§ **Records provided**
+ + +

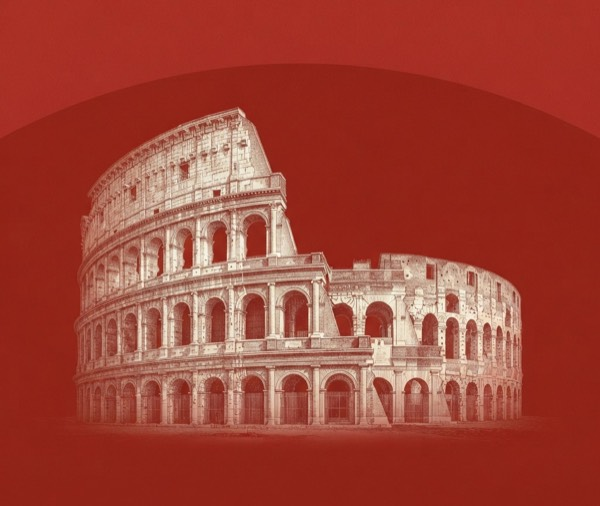
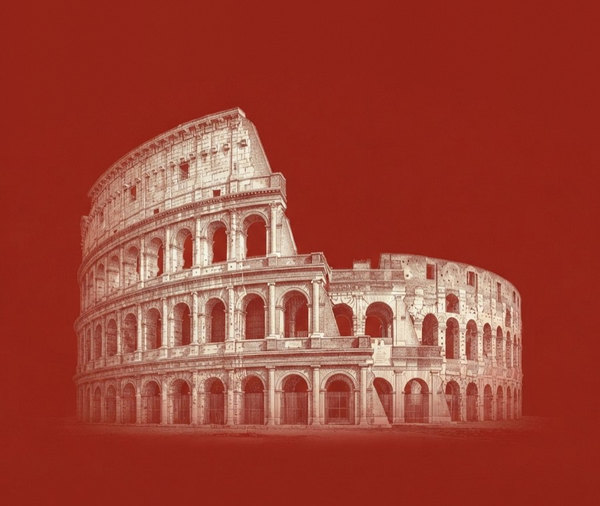
feat(finish): fixed frame, arcade footer, clean cover arch, no repeated badges
The bottom bar was a floating capsule sitting on each page's frame edge and
cutting rows mid-line; the cover image carried a second arch under the CSS arch.

- One fixed gold frame per screen (.pager__frame); pages scroll inside it, top
  edge fades rows out, hidden while the cover portal runs.
- Footer rebuilt: full-width parchment fade, an arcade of arch pips on a
  baseline (red = here, tinted = seen), page name and count. Footer ignores
  pointer events except the pips; scroll-padding keeps focused rows clear.
- Cover arch image repainted so the baked-in arch is gone.
- Rows leave off a badge that only repeats the section title (Unli Rice page).
- Reduced motion reaches the pips; docs and learnings synced.

diff --git a/src/styles/app.css b/src/styles/app.css
@@ -105,7 +105,7 @@ button {
 /* ---------- shell: phone column, centred; the printed frame continues around it on desktop ---------- */
 .shell {
   --col-w: min(var(--column-max), 100vw);
-  --indicator-space: 118px;
+  --indicator-space: 118px; /* the footer is 38 + 34 + 2 + 14.4 + 30 = 118.4px tall: the page ends above its fade */
   position: relative;
   display: flex;
   justify-content: center;
@@ -152,6 +152,7 @@ button {
   overflow-x: hidden;
   overflow-y: auto;
   overscroll-behavior-y: contain;
+  scroll-padding-block: 30px 118px;
   scroll-snap-align: start;
   scroll-snap-stop: always;
   scrollbar-width: none;
@@ -170,20 +171,37 @@ button {
   pointer-events: none;
 }
 
-/* ---------- indicator ---------- */
+/* ---------- the printed frame: fixed, the pages slide inside it ---------- */
+.pager .pager__frame {
+  position: absolute;
+  inset: 0;
+  z-index: var(--z-frame);
+  pointer-events: none;
+  /* rows that scroll up dissolve under the frame's top edge instead of running into its hairlines */
+  background: linear-gradient(to bottom, var(--lr-parchment) 0, var(--lr-parchment) 20px, rgb(250 245 237 / 0) 30px);
+  transition: opacity var(--dur-base) linear;
+}
+/* the cover portal (track locked): the red arch floods the whole screen, frame included, as it did when each page had its own frame */
+.pager__track[data-locked] ~ .pager__frame {
+  opacity: 0;
+  transition-duration: var(--dur-quick);
+}
+
+/* ---------- indicator: a footer the page runs out into. An arcade (one arch per page) on a baseline, then name and count ---------- */
 .indicator {
+  --pip-w: 14px;
+  --pip-h: 19px;
   position: absolute;
   z-index: var(--z-indicator);
-  left: 10px;
-  right: 10px;
-  bottom: max(10px, env(safe-area-inset-bottom));
-  padding: 2px 10px 11px;
-  border: 1px solid rgb(146 117 79 / 0.38);
-  border-radius: 22px;
-  background: rgb(250 245 237 / 0.94);
-  -webkit-backdrop-filter: blur(10px) saturate(130%);
-  backdrop-filter: blur(10px) saturate(130%);
-  box-shadow: 0 16px 30px -18px rgb(60 30 10 / 0.55), inset 0 1px 0 rgb(255 255 255 / 0.7);
+  left: 0;
+  right: 0;
+  bottom: 0;
+  /* the footer is a full-width strip: it must not swallow taps, wheel or swipes meant for the page under its fade. Only the pips take input. */
+  pointer-events: none;
+  /* the top 38px are the fade: rows dissolve into the parchment before they reach the arcade.
+     The label row gets extra inline room (34px in) so it clears the frame's cut corners. */
+  padding: 38px 24px calc(30px + env(safe-area-inset-bottom));
+  background: linear-gradient(to bottom, rgb(250 245 237 / 0) 0, var(--lr-parchment) 34px);
   transition:
     opacity var(--dur-quick) linear,
     transform var(--dur-base) var(--ease-roman),
@@ -201,15 +219,27 @@ button {
 }
 
 .indicator__pips {
+  position: relative;
   display: flex;
   justify-content: center;
   margin: 0;
   padding: 0;
   list-style: none;
 }
+/* the baseline the arches stand on */
+.indicator__pips::after {
+  content: '';
+  position: absolute;
+  left: 0;
+  right: 0;
+  bottom: 7px;
+  height: 1px;
+  background: rgb(146 117 79 / 0.75);
+  pointer-events: none;
+}
 .indicator__pips li {
   /* 24px hit area per pip (WCAG 2.2 target size). Only when 14 x 24 cannot fit does a slot get narrower, and then
-     the slots touch: no gap is ever left between two taps. The drawn pip stays 8 x 12 (22 wide when active). */
+     the slots touch: no gap is ever left between two taps. */
   flex: 1 1 24px;
   min-width: 0;
   max-width: 24px;
@@ -219,20 +249,37 @@ button {
   align-items: flex-end;
   justify-content: center;
   width: 100%;
-  height: 30px;
-  padding: 0 0 7px;
+  height: 34px;
+  padding: 0 0 8px;
   border: 0;
   border-radius: 8px;
   background: none;
+  pointer-events: auto;
 }
 .indicator__pip:focus-visible {
   box-shadow: var(--sh-focus);
 }
-.lr-pip.is-active {
-  width: 22px;
+/* an arch standing on the baseline: open at the bottom, the baseline closes it */
+.indicator .lr-pip {
+  box-sizing: border-box;
+  width: var(--pip-w);
+  height: var(--pip-h);
+  border-width: 1.25px 1.25px 0;
+  border-radius: calc(var(--pip-w) / 2) calc(var(--pip-w) / 2) 0 0 / 7px 7px 0 0;
+  transition:
+    height var(--dur-base) var(--ease-roman),
+    background-color var(--dur-quick) linear,
+    border-color var(--dur-quick) linear;
+}
+.indicator .lr-pip.is-seen {
+  background: rgb(146 117 79 / 0.24);
+}
+.indicator .lr-pip.is-active {
+  width: var(--pip-w);
+  height: calc(var(--pip-h) + 4px);
   border-color: var(--lr-red);
   background: var(--lr-red);
-  border-radius: 50% 50% 1px 1px / 7px 7px 1px 1px;
+  border-radius: calc(var(--pip-w) / 2) calc(var(--pip-w) / 2) 0 0 / 7px 7px 0 0;
 }
 
 .indicator__meta {
@@ -240,16 +287,18 @@ button {
   align-items: baseline;
   justify-content: space-between;
   gap: var(--sp-3);
-  padding: 0 4px;
+  margin-top: 2px;
+  padding: 0 10px;
 }
 .indicator__label {
   min-width: 0;
   overflow: hidden;
   font: 600 var(--fs-meta) / 1.2 var(--font-display);
-  letter-spacing: 0.14em;
+  letter-spacing: 0.16em;
   text-transform: uppercase;
   white-space: nowrap;
   text-overflow: ellipsis;
+  color: var(--lr-ink);
   animation: label-in var(--dur-instant) linear;
 }
 .indicator__count {
@@ -269,12 +318,15 @@ button {
   }
 }
 
-/* 14 x 24px needs 336px between the bar's padding: below 390px tighten the bar so it still fits down to 359px */
+/* 14 x 24px needs 336px between the footer's padding, and the arcade has to stay inside the frame's inner hairline (16.5px from the edge):
+   that holds from 376px up. Below 390px the footer's side padding drops to 20px; the slots then shrink (22.9px wide at 360px, still 34px tall,
+   touching, so no dead gap between two taps) rather than run over the frame. */
 @media (max-width: 389px) {
   .indicator {
-    left: 6px;
-    right: 6px;
-    padding-inline: 4px;
+    padding-inline: 20px;
+  }
+  .indicator__meta {
+    padding-inline: 14px;
   }
 }
 
@@ -351,6 +403,7 @@ button {
 /* ---------- a page ---------- */
 .page__inner {
   --indent: 34px;
+  position: relative;
   min-height: 100%;
   padding: calc(env(safe-area-inset-top) + 30px) 24px calc(var(--indicator-space) + env(safe-area-inset-bottom));
 }
@@ -779,8 +832,8 @@ button {
 }
 .closing__sprig {
   position: absolute;
-  top: calc(env(safe-area-inset-top) + 26px);
-  left: 28px;
+  top: calc(env(safe-area-inset-top) + 36px);
+  left: 30px;
   width: 70px;
   height: 35px;
   color: var(--lr-gold);
@@ -901,6 +954,9 @@ button {
   }
   .indicator__label {
     animation: none;
+  }
+  .indicator .lr-pip {
+    transition-duration: 1ms;
   }
   .row__btn:active,
   .note--jump:active,

diff --git a/src/components/list/ItemRow.tsx b/src/components/list/ItemRow.tsx
@@ -8,6 +8,8 @@ interface ItemRowProps {
   item: Item;
   selected: boolean;
   onSelect(id: string): void;
+  /** Badge text to leave off (compared ignoring case): it only repeats the section title. */
+  hideBadge?: string;
 }
 
 /**
@@ -16,11 +18,12 @@ interface ItemRowProps {
  * The whole row is one <button aria-pressed>: tap selects the dish on the stage.
  * A null price (the two Crispy Pata rows) renders no leader and no price element at all.
  */
-export const ItemRow = memo(function ItemRow({ item, selected, onSelect }: ItemRowProps) {
+export const ItemRow = memo(function ItemRow({ item, selected, onSelect, hideBadge }: ItemRowProps) {
   const reduced = useReducedMotion();
   const { ref, inView, order } = useInView<HTMLLIElement>();
   const variants = item.variants ?? [];
   const priced = item.price !== null || variants.length > 0;
+  const badges = hideBadge === undefined ? item.badges : item.badges.filter((b) => b.toLowerCase() !== hideBadge.toLowerCase());
 
   return (
     <li
@@ -44,9 +47,9 @@ export const ItemRow = memo(function ItemRow({ item, selected, onSelect }: ItemR
             <PricePill value={item.price} />
           ) : null}
         </span>
-        {item.badges.length > 0 || item.description ? (
+        {badges.length > 0 || item.description ? (
           <span className="row__desc">
-            {item.badges.map((badge) => (
+            {badges.map((badge) => (
               <span key={badge} className="badge">
                 {badge}
               </span>

diff --git a/src/components/list/ItemList.tsx b/src/components/list/ItemList.tsx
@@ -6,6 +6,8 @@ interface ItemListProps {
   items: readonly Item[];
   selectedId: string;
   onSelect(id: string): void;
+  /** A badge that only repeats the section's own title (17 "Unli rice" pills under "Unli Rice") is left off the rows. */
+  hideBadge?: string;
 }
 
 interface Group {
@@ -33,7 +35,7 @@ function group(items: readonly Item[]): Group[] {
   return groups;
 }
 
-export function ItemList({ items, selectedId, onSelect }: ItemListProps) {
+export function ItemList({ items, selectedId, onSelect, hideBadge }: ItemListProps) {
   const groups = useMemo(() => group(items), [items]);
 
   return (
@@ -55,7 +57,7 @@ export function ItemList({ items, selectedId, onSelect }: ItemListProps) {
           ) : null}
           <ul className="rows">
             {g.items.map((item) => (
-              <ItemRow key={item.id} item={item} selected={item.id === selectedId} onSelect={onSelect} />
+              <ItemRow key={item.id} item={item} selected={item.id === selectedId} onSelect={onSelect} hideBadge={hideBadge} />
             ))}
           </ul>
         </div>

diff --git a/src/components/pager/Indicator.tsx b/src/components/pager/Indicator.tsx
@@ -10,7 +10,7 @@ interface IndicatorProps {
 
 const two = (n: number) => String(n).padStart(2, '0');
 
-/** Fixed bottom bar: one arch pip per page, the page name, and "08 / 14". Hidden on the cover. */
+/** Fixed footer: an arcade with one arch per page (red = here, tinted = already seen), the page name, and "08 / 14". Hidden on the cover. */
 export function Indicator({ pages, activeIndex, onGo }: IndicatorProps) {
   const navRef = useRef<HTMLElement>(null);
   const hidden = activeIndex === 0;
@@ -37,7 +37,7 @@ export function Indicator({ pages, activeIndex, onGo }: IndicatorProps) {
                 aria-current={active ? 'page' : undefined}
                 onClick={() => onGo(i)}
               >
-                <span className={active ? 'lr-pip is-active' : 'lr-pip'} aria-hidden="true" />
+                <span className={active ? 'lr-pip is-active' : i < activeIndex ? 'lr-pip is-seen' : 'lr-pip'} aria-hidden="true" />
               </button>
             </li>
           );

diff --git a/src/components/pages/CategoryPage.tsx b/src/components/pages/CategoryPage.tsx
@@ -40,7 +40,7 @@ export const CategoryPage = memo(function CategoryPage({ page, active, near }: C
   );
 
   return (
-    <div className="page__inner lr-frame">
+    <div className="page__inner">
       <h2 className="sr-only" tabIndex={-1} data-page-heading>
         {page.label}
       </h2>
@@ -55,7 +55,7 @@ export const CategoryPage = memo(function CategoryPage({ page, active, near }: C
             {category.notes.map((note) => (
               <NoteLine key={note.text} note={note} />
             ))}
-            <ItemList items={category.items} selectedId={selectedId} onSelect={onSelect} />
+            <ItemList items={category.items} selectedId={selectedId} onSelect={onSelect} hideBadge={category.title} />
           </section>
         );
       })}

diff --git a/src/components/pager/Pager.tsx b/src/components/pager/Pager.tsx
@@ -70,6 +70,8 @@ export function Pager({ pages, renderPage }: PagerProps) {
               </PageSlot>
             ))}
           </main>
+          {/* The printed frame stays put and the pages slide inside it (it also fades rows out under its top edge). */}
+          <div className="pager__frame lr-frame" aria-hidden="true" />
           <div ref={veilRef} className="pager__veil" aria-hidden="true" />
           <Indicator pages={pages} activeIndex={liveIndex} onGo={(i) => goTo(i, { focus: true })} />
         </div>

diff --git a/src/components/pages/ClosingPage.tsx b/src/components/pages/ClosingPage.tsx
@@ -43,7 +43,7 @@ export const ClosingPage = memo(function ClosingPage() {
   );
 
   return (
-    <div ref={rootRef} className="page__inner lr-frame closing">
+    <div ref={rootRef} className="page__inner closing">
       <Sprig className="sprig closing__sprig" />
       <div className="closing__body">
         <div ref={emblemRef} className="closing__emblem-wrap">

diff --git a/design-system/stage.css b/design-system/stage.css
@@ -344,7 +344,7 @@
   clip-path: inset(0 0 0 0);
 }
 
-/* indicator pips: round arch idle, flattened Roman arch when active */
+/* indicator pips (generic recipe; the app's footer overrides it as an arcade, see .indicator .lr-pip in src/styles/app.css): round arch idle, flattened Roman arch when active */
 .lr-pip {
   display: block;
   width: 8px;

diff --git a/src/components/pages/CoverPage.tsx b/src/components/pages/CoverPage.tsx
@@ -114,7 +114,7 @@ export const CoverPage = memo(function CoverPage({ active }: CoverPageProps) {
   });
 
   return (
-    <div ref={rootRef} className="page__inner lr-frame cover">
+    <div ref={rootRef} className="page__inner cover">
       <div className="cover__emblem-wrap" data-rise>
         <Emblem className="cover__emblem" />
       </div>

diff --git a/design-system/tokens.css b/design-system/tokens.css
@@ -137,6 +137,7 @@
   --z-label: 30;
   --z-pager: 40;
   --z-indicator: 50;
+  --z-frame: 55;                     /* the printed frame: over the page and the dock, under Anatomia */
   --z-anatomia: 60;
   --z-portal: 90;
   --z-toast: 100;

diff --git a/CLAUDE.md b/CLAUDE.md
@@ -19,7 +19,7 @@ Commands: `npm run dev` (port 5173, or see `.claude/launch.json`), `npm test`, `
 **Adding or replacing a dish photo:** the master is `public/dishes/<slug>.jpg` (900 px, named in `src/data/photos.json` and `photoSizes.ts`). The app never loads the master: it loads two WebP variants, `public/dishes/<slug>.webp` (plate) and `public/dishes/t/<slug>.webp` (320 px, option tiles). After adding or changing a master run `scripts/photo-variants.sh` (needs `brew install webp`) and commit the variants too. `npm test` fails (and so does the deploy) if a variant is missing, the wrong size, or over its byte budget.
 
 ## Status
-Typography reset 2026-11-19 (Bodoni Moda + EB Garamond Italic, stage name fitted to one line, row leaders aligned to the last line). Built: 14 pages (cover, 12 category pages, Grazie), hero stage with option tiles, Anatomia exploded view, 80 dish photos (49 Gemini ones added 2026-11-19, plus Pale Pilsen and Red Horse as cut-outs of CC-licensed Commons photos on a synthetic maple background, credits in `docs/photo-credits.md`; drinks are framed with a larger circle that holds glass, garnish and saucer; not run locally after adding them, CI runs the tests on push), 343 tests. First review round (2026-11-18) rejected on error boundary, a swap race, and image loading; all fixed and the second review round approved. Hosting works from any static folder (relative base), not from file://.
+Finish pass 2026-11-19 (second round): one fixed gold frame per screen with the pages scrolling inside it, the bottom bar rebuilt as an arcade footer (not a capsule), the cover image repainted so it no longer carries a second arch, no repeated section-title badges in rows. Typography reset 2026-11-19 (Bodoni Moda + EB Garamond Italic, stage name fitted to one line, row leaders aligned to the last line). Built: 14 pages (cover, 12 category pages, Grazie), hero stage with option tiles, Anatomia exploded view, 80 dish photos (49 Gemini ones added 2026-11-19, plus Pale Pilsen and Red Horse as cut-outs of CC-licensed Commons photos on a synthetic maple background, credits in `docs/photo-credits.md`; drinks are framed with a larger circle that holds glass, garnish and saucer; not run locally after adding them, CI runs the tests on push), 343 tests. First review round (2026-11-18) rejected on error boundary, a swap race, and image loading; all fixed and the second review round approved. Hosting works from any static folder (relative base), not from file://.
 Live: https://bored-six.github.io/la-roma-digital-menu/ (public repo bored-six/la-roma-digital-menu). `.github/workflows/deploy.yml` runs tests, builds and publishes to GitHub Pages on every push to main. `reference/` is gitignored (kept local only, not in the public repo). Commits use the GitHub noreply email (repo-local git config).
 Photo prompts (one paste-ready prompt per dish, style lock inside) for the 2 dishes still missing a photo (beef steak, plain platter rice): `docs/gemini-photo-prompts.md`.
 Open: real Facebook URL (`src/data/site.ts` placeholder); photos for those 2 dishes and 6 branded drinks (San Mig Light and Apple, Cali, Coke/Sprite/Royal/Dew, Coke 1.5 L, bottled water; on the placeholder for now); Safari/iOS untested; Unli Rice page keeps only the first PDF tagline.

diff --git a/.claude/learnings.md b/.claude/learnings.md
@@ -87,3 +87,11 @@ What works: `osascript -l JavaScript script.js <pdf> <outdir>` using PDFKit thro
 - Masters are still in `public/` so they still ship in the Pages artifact (about 10 MB), but nothing requests them. Moving them out of `public/` would trim the deploy; it needs `photoSizes.test.ts` pointed at the new folder. Not done: no user-visible gain.
 - Vite dev trap: files added to `public/` while `npm run dev` is running are not picked up: the dev server answered the new `.webp` heroes with the SPA fallback (a 2 KB `index.html`, `naturalWidth` 0, blank plate). Restart the dev server. The production build was unaffected. Also a hash-only navigation (`#breakfast`) in the browser pane keeps the old page and old JS: navigate with a changed query string (`?fresh=1#...`) for a real reload.
 - No `avifenc` here, and WebP is already ~60-80% smaller than the JPEGs; AVIF would save a little more at the cost of a fallback chain. Not worth it for this site.
+
+## 2026-11-19 - "Looks unfinished": the dock, the frame and the cover seam
+- User feedback after the type swap: the bottom bar looked unfinished and so did the whole UI. The cause was collisions, not type: the dock was a floating blurred capsule that sat on the per-page frame's bottom edge and corner diamonds, and rows were cut mid-line at the capsule's rounded top.
+- Fix: one fixed frame (`.pager__frame`) instead of a frame per page; a full-width footer with a gradient fade instead of a capsule; arches on a baseline (an arcade) with seen / here / ahead states. Frame lines sit at inset+1 and inset+6.5 px; the cut corners are quarter discs of radius 21 around the corner point, so anything in the bottom row must stay about 34px in from the edge.
+- `.lr-frame` also gave `.page__inner` `position: relative` (the closing page sprig is absolute): the page now sets that itself.
+- The cover arch image (`public/brand/cover-arch-*.jpg`) had an arch baked into it (a darker plate inside a lighter field, a circular arc of radius 975 px, top at y 95 of 759), and the CSS arch clipped it again: two arches fighting, seen as a light band with a notch at the top. Repainted with PIL/numpy: pixels above the arc replaced by the plate colour sampled just below the arc, smoothed along x, plus grain. The originals are not kept in the repo (git history has them). Do not regenerate the cover from the PDF crop without removing that arch.
+- Rows: a badge equal to the section title (17 "Unli rice" pills on the Unli Rice page) is left off the rows (`hideBadge`), the same rule the stage's glass card already used.
+- Vite dev serves `public/` images with browser caching: after replacing an image, `fetch(url, {cache: 'reload'})` then reload to see it.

+ + +

§ **The task**
Line count for "border": say how many lines of the entries above include that word, and give only the number.

§ **Response area**
11